[This article originally appeared on newsecuritybeat.org.]

 

Find out more about fishing disputes in the South China Sea from our ECC Factbook case.


Héctor Morales Muñoz (ZALF)

A major challenge in the field of environmental peacebuilding is showing the impact of its initiatives. Questions emerge, such as "Which dimensions of post-conflict peacebuilding  are more likely to be affected by natural resource management projects?". Although quantitative studies assess the relation between natural resource management programmes and conflict risks, there is less research on what the specific mechanisms involved in implementing projects designed for environmental peacebuilding are.

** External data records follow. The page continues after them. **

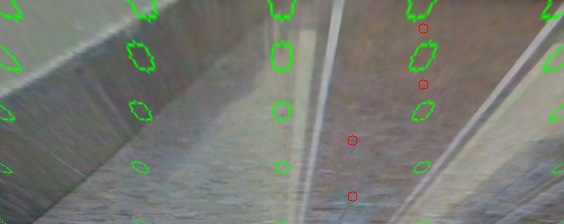
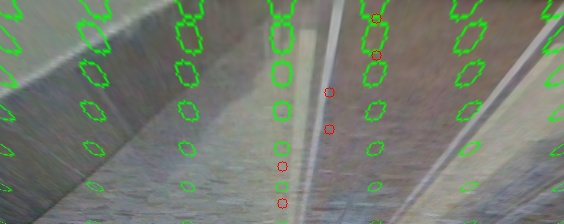
Added geom and cam code to test

diff --git a/processing_unit.py b/processing_unit.py
@@ -31,8 +31,8 @@ class GeomPU:
         grid_points = np.zeros((4,self._num_x*self._num_y))
         grid_points[3,:] = 1.0
         for a in range(self._num_x * self._num_y):
-            i = a//num_y
-            j = a%num_y
+            i = a//self._num_y
+            j = a%self._num_y
             x = self._xw + self._length_x - ((i/(self._num_x-1))*self._length_x)
             y = self._yw - ((j/(self._num_y-1))*self._length_y)
             grid_points[0, a] = x
@@ -49,6 +49,7 @@ class GeomPU:
     def ccs_to_img_coord(self, X_ccs):
         """
         X_ccs: 4xN matrix contatining points in CCS
+        returns 2xN matrix containing image coordinates
         """
         Pimg_coord = np.matmul(self._K, X_ccs) 
         Pimg_coord = Pimg_coord[:2,:]/Pimg_coord[2,:]
@@ -64,9 +65,45 @@ class GeomPU:
         q_y = q%self._nqy
         return np.array([q_x, q_y])
 
+    def evaluate_grid(self, BEV_img):
+        h,w,c = BEV_img.shape
+        delta_x = np.int(h/self._nqx)
+        delta_y = np.int(w/self._nqy)
+        throttle_map = np.zeros((self._num_x))
+        trajectory_BEV = np.zeros((2,self._num_x))
+        trajectory_img = np.zeros((2,self._num_x))
+
+        for i in range(self._num_x):
+            # get average coordinates for each row
+            cands = 0
+            x_mid_BEV = 0
+            y_mid_BEV = 0
+            x_mid_img = 0
+            y_mid_img = 0
+            for j in range(self._num_y):
+                value = BEV_img[i*delta_x, j*delta_y]
+                if value == self._INDEX_FLOOR:
+                    cands = cands + 1
+                    throttle_map[i] = throttle_map[i] + 1
+                    x_mid_BEV = x_mid_BEV + i*delta_x
+                    y_mid_BEV = y_mid_BEV + j*delta_y
+                    # img points 
+                    index_in_grid_matrix = (i*self._num_y) + j
+                    point = self._grid_points[:,index_in_grid_matrix]
+                    x_mid_img = x_mid_img + point[0]
+                    y_mid_img = y_mid_img + point[1]
+            
+            trajectory_BEV[0,i] = x_mid_BEV/cands
+            trajectory_BEV[1,i] = y_mid_BEV/cands
+            trajectory_img[0,i] = x_mid_img/cands
+            trajectory_img[1,i] = y_mid_img/cands
+        
+        return throttle_map, trajectory_BEV, trajectory_img
+
+
     def get_square_points_img(self, qs):
         """
-        AUX/DEBUG function to draw overlays
+        SQUARES MODE Evaluates squares instead of grid points
         qs : tuple containing (q_x, q_y)
         returns the four image points corresponding to the square's corners 2x4
         """
@@ -79,6 +116,9 @@ class GeomPU:
         return square_corners
 
     def get_squares(self, BEV_img):
+        """
+        SQUARES MODE 
+        """
         squares = []
         h,w,c = BEV_img.shape
         delta_x = np.int(h/self._nqx)
@@ -140,4 +180,4 @@ class GeomPU:
 
 class ProcessingUnit:
     def __init__(self):
-        
+        print("")

diff --git a/trajectory/geom.py b/trajectory/geom.py
@@ -91,8 +91,8 @@ img = cv2.imread(img_path)
 xp = np.zeros((2,4))
 colors = [(255,255,255),(255,0,0),(0,255,0),(0,0,255)]
 
-num_x = 5
-num_y = 5
+num_x = 7
+num_y = 7
 grid_points = np.zeros((4,num_x*num_y))
 grid_points[3,:] = 1.0
 for a in range(num_x * num_y):
@@ -209,6 +209,61 @@ for c in candidates_each_row:
     # theres num_x-1 of these
     if(c[0]!=0.0):
         cv2.circle(img,(int(c[0]), int(c[1])), 7, (0,0,255))
-cv2.imshow('asdffdf', img)
+# cv2.imshow('asdffdf', img)
+# cv2.waitKey(0)
+# cv2.imwrite("./../imgs/grid_img_trajectory.jpeg", img)
+
+
+
+h,w,c = BEV_img.shape
+delta_x = np.int(h/num_x-1)
+delta_y = np.int(w/num_y-1)
+throttle_map = np.zeros((num_x))
+trajectory_BEV = np.zeros((2,num_x))
+trajectory_img = np.zeros((2,num_x))
+occ = np.ones((num_x,num_y))
+occ[0,0] = 0
+occ[0,1] = 0
+occ[1,0] = 0
+occ[2,0] = 0
+occ[3,0] = 0
+occ[1,1] = 0
+
+for i in range(num_x):
+    # get average coordinates for each row
+    cands = 0
+    x_mid_BEV = 0
+    y_mid_BEV = 0
+    x_mid_img = 0
+    y_mid_img = 0
+    for j in range(num_y):
+        value = BEV_img[i*delta_x, j*delta_y]
+        if occ[i,j]==1.0:
+            cands = cands + 1
+            throttle_map[i] = throttle_map[i] + 1
+            x_mid_BEV = x_mid_BEV + i*delta_x
+            y_mid_BEV = y_mid_BEV + j*delta_y
+            # img points 
+            index_in_grid_matrix = (i*num_y) + j
+            point = grid_points[:,index_in_grid_matrix]
+            x_mid_img = x_mid_img + point[0]
+            y_mid_img = y_mid_img + point[1]
+    
+    trajectory_BEV[0,i] = x_mid_BEV/cands
+    trajectory_BEV[1,i] = y_mid_BEV/cands
+    trajectory_img[0,i] = x_mid_img/cands
+    trajectory_img[1,i] = y_mid_img/cands
+
+
+print("Trajectory_BEV")
+print(trajectory_BEV)
+print("Trajectory Image")
+print(trajectory_img)
+print("Trhottle map")
+print(throttle_map)
+for i in range(num_x):
+    # theres num_x-1 of these
+    if(throttle_map[i]!=0.0):
+        cv2.circle(img,(int(trajectory_BEV[0,i]), int(trajectory_BEV[1,i])), 7, (0,0,255))
+cv2.imshow('asdffdf', BEV_img)
 cv2.waitKey(0)
-cv2.imwrite("./../imgs/grid_img_trajectory.jpeg", img)

diff --git a/sspytorch/prova_def_2.py b/sspytorch/prova_def_2.py
@@ -10,27 +10,31 @@ from models.models import C1DeepSup
 import models.mobilenet as mobilenet
 from terri_utils import img_transform
 from terri_utils import round2nearest_multiple
+from lib.utils import as_numpy
 # For DC motor
 from adafruit_servokit import ServoKit # seteja el pinout a 1000 (GPIO.TEGRA_SOC)
 import RPi.GPIO as GPIO
-
+from camera import Camera
+from processing_unit import GeomPU
 # For csi camera
 from jetcam.csi_camera import CSICamera
 # For Servo motor
 import board
 import busio
 
-print("Aneu desconectant")
-for j in range(40):
-    print(40-j)
-    time.sleep(1)
+# print("Aneu desconectant")
+# for j in range(40):
+#     print(40-j)
+#     time.sleep(1)
 
 torch.cuda.set_device(0)
-camera = CSICamera(width=640, height=480)
 
-#print("Camera initialized")
-image = camera.read()
-cv2.imwrite('/home/dlinano/Pictures/pic1.jpeg', image)
+cam = Camera()
+grid_params = {'xw':0.6, 'yw':+0.25, 'length_x':1.0, 'length_y':0.50, 'num_x':7,'num_y':7}
+geompu = GeomPU(cam.get_K(), cam.get_Rt(),grid_params)
+
+image = cam.get_frame_cv2()
+# cv2.imwrite('/home/dlinano/Pictures/pic1.jpeg', image)
 image = cv2.cvtColor(image, cv2.COLOR_BGR2RGB)
 img = Image.fromarray(image)
 ori_width, ori_height = img.size
@@ -55,9 +59,15 @@ with torch.no_grad():
                 torch.load(dec_weights, map_location='cuda:0'), strict=False)
     net_encoder = net_encoder.cuda(0)
     net_decoder = net_decoder.cuda(0)
-    for i in range(0,2):
-        auxi = net_encoder(img.cuda(0))
-        pred = net_decoder(auxi, segSize=(480, 640))
+    auxi = net_encoder(img.cuda(0))
+    pred = net_decoder(auxi, segSize=(480, 640))
+    scores = torch.zeros(1, 150, 480, 640).cuda(0) # 150 num class
+    scores = scores + pred/5
+    _, pred = torch.max(scores, dim=1)
+    pred = as_numpy(pred.squeeze(0).cpu())
+
+
+
 
 
 output_pin = "GPIO_PE6"

diff --git a/camera.py b/camera.py
@@ -31,7 +31,6 @@ def eulerAnglesToRotationMatrix(theta):
 class Camera:
 
     def __init__(self, height = 480, width = 640):
-        
         # Intrinsics results obtained from calib module
         self._K = np.array([[676.74,0,317.4],[0,863.29,252.459],[0,0,1]])
         # Extrinisics
@@ -44,6 +43,9 @@ class Camera:
 
     def get_Rt(self):
         return self._Rt
+    
+    def get_K(self):
+        return self._K
 
     def get_frame_cv2(self):
         """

Conflict Transformation
Global Issues
Tobias Ide (University of Brunswick), Carl Bruch (EnPAx), Alexander Carius (adelphi), Ken Conca (American University), Geoffrey Dabelko (Ohio University), Richard Matthew (UC Irvine) and Erika Weinthal (Duke University)

Chatham House's International Affairs Journal has just released a special issue focused on environmental peacebuilding. adelphi Managing Director Alexander Carius, alongside Tobias Ide, Carl Bruch, Ken Conca, Geoffrey Dabelko, Richard Matthew and Erika Weinthal, introduces the special issue giving particular emphasis on environmental opportunities for building and sustaining peace.

Environment & Migration
Asia
Dhanasree Jayaram, MAHE

A lack of targeted policies to manage climate migration in South Asia is aggravating the vulnerabilities of various communities in the region. International and regional cooperation and strategy on climate action (broadly) and climate migration (specifically) is the need of the hour.

Climate Diplomacy
North America
Dennis Tänzler (adelphi)

The United States is at a critical juncture in its future climate policy directions. Biden’s electoral victory and the appointment of former Secretary of State John Kerry as special envoy present opportunities, yet America remains deeply divided. By engaging in transatlantic climate cooperation not only with allies, but also sceptical parts of society, Europe can help drive the climate conversation forward.